In anul 2008, editura Polirom a publicat volumele de amintiri “Marturie si document” (volumul al doilea al memoriilor a apărut cu puțin inaintea stingerii sale din viată). A scris aceste cărti pentru că a crezut, asemeni Monicăi Lovinescu şi lui Virgil Ierunca, in datoria absolută de a depune marturie: “…am o datorie sfântă față de prietenii si colegii mei de suferință, față de cei ucişi de securişti sau de temniceri şi față de muntii de suferință şi de teroare indurați de poporul român in perioada tiraniei comuniste.
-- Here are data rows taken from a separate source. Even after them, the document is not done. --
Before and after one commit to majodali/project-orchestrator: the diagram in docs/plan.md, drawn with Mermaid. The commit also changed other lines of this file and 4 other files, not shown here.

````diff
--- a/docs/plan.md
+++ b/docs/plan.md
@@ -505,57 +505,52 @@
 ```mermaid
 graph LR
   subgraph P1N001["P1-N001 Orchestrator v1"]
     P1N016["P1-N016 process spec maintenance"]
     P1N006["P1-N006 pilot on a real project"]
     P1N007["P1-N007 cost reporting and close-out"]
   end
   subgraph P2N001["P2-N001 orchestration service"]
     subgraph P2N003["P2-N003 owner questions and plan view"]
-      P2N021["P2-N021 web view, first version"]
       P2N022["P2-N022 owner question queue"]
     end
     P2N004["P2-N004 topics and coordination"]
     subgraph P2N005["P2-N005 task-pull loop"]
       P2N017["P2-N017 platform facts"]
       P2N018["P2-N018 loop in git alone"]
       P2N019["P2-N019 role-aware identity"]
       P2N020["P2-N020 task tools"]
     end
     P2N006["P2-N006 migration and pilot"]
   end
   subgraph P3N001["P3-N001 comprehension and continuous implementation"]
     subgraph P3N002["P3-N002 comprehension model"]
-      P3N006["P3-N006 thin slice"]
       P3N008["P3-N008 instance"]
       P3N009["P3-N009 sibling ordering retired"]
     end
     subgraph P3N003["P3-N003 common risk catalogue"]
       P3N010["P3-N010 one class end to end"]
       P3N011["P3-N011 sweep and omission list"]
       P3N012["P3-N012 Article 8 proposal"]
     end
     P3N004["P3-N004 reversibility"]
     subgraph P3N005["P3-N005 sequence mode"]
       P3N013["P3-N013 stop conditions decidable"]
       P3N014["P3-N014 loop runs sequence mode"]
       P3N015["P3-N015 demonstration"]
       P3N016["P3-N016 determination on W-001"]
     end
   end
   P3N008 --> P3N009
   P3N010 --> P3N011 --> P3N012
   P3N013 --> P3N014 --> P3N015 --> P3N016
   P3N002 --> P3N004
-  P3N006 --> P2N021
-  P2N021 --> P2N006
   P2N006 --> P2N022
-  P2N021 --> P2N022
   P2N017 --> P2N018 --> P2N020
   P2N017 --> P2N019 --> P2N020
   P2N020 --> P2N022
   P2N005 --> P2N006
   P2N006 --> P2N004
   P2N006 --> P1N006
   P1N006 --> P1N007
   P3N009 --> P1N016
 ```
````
Cu atât mai mult cu cât, de 17 ani incoace, se aplică tot mai concertat o adevărată strategie a ascunderii sau a uitării programatice şi chiar a uitării ororilor si crimelor comunismului. … N-am avut tinerețe, insă am dobândit cel mai paradoxal titlu de noblețe din istoria umanitații, cel de detinut politic. Acest titlu işi revendică nobletea, deoarece nu poate fi obținut cu bani! Pentru a-l fi avut, incercările erau insă atât de grele, incât costau adesea viața; cei care l-au primit nu l-au dorit şi nu l-au cerut, iar cei care l-au acordat nu şi-au dat seama că ne innobilează, ci au crezut exact contrariul”. Pe data de 27 mai 2008, dl Ticu Dumitrescu mi-a scris o dedicație, una dintre cele mai mişcătoare pe care le-am primit vreodată, in care mă numea “autorul inteligent şi documentat al unor cărti esențiale intru cunoaşterea si condamnarea comunismului”. Sunt cuvinte care mă obligă pentru veşnicie…

Arunci când unii isi fac un titlu de glorie din “demitizarea” demersului condamnării comunismului, vorbind, cu jenantă frivolitate, despre anticomunism ca “iluzie”, este cazul să afirmăm tranşant anumite adevăruri factuale: comunismul a fost domnia minciunii, a resentimentului social, a urii instituționalizate, a mediocrității şi a imposturii. Ticu Dumitrescu a spus aceste lucruri cu tărie, inclusiv in acel veritabil testament moral care a fost mesajul său trimis in luna iulie 2008 către Scoala de Vară din cadrul Memorialului Victimelor Comunismului si al Rezistenței de la Sighet.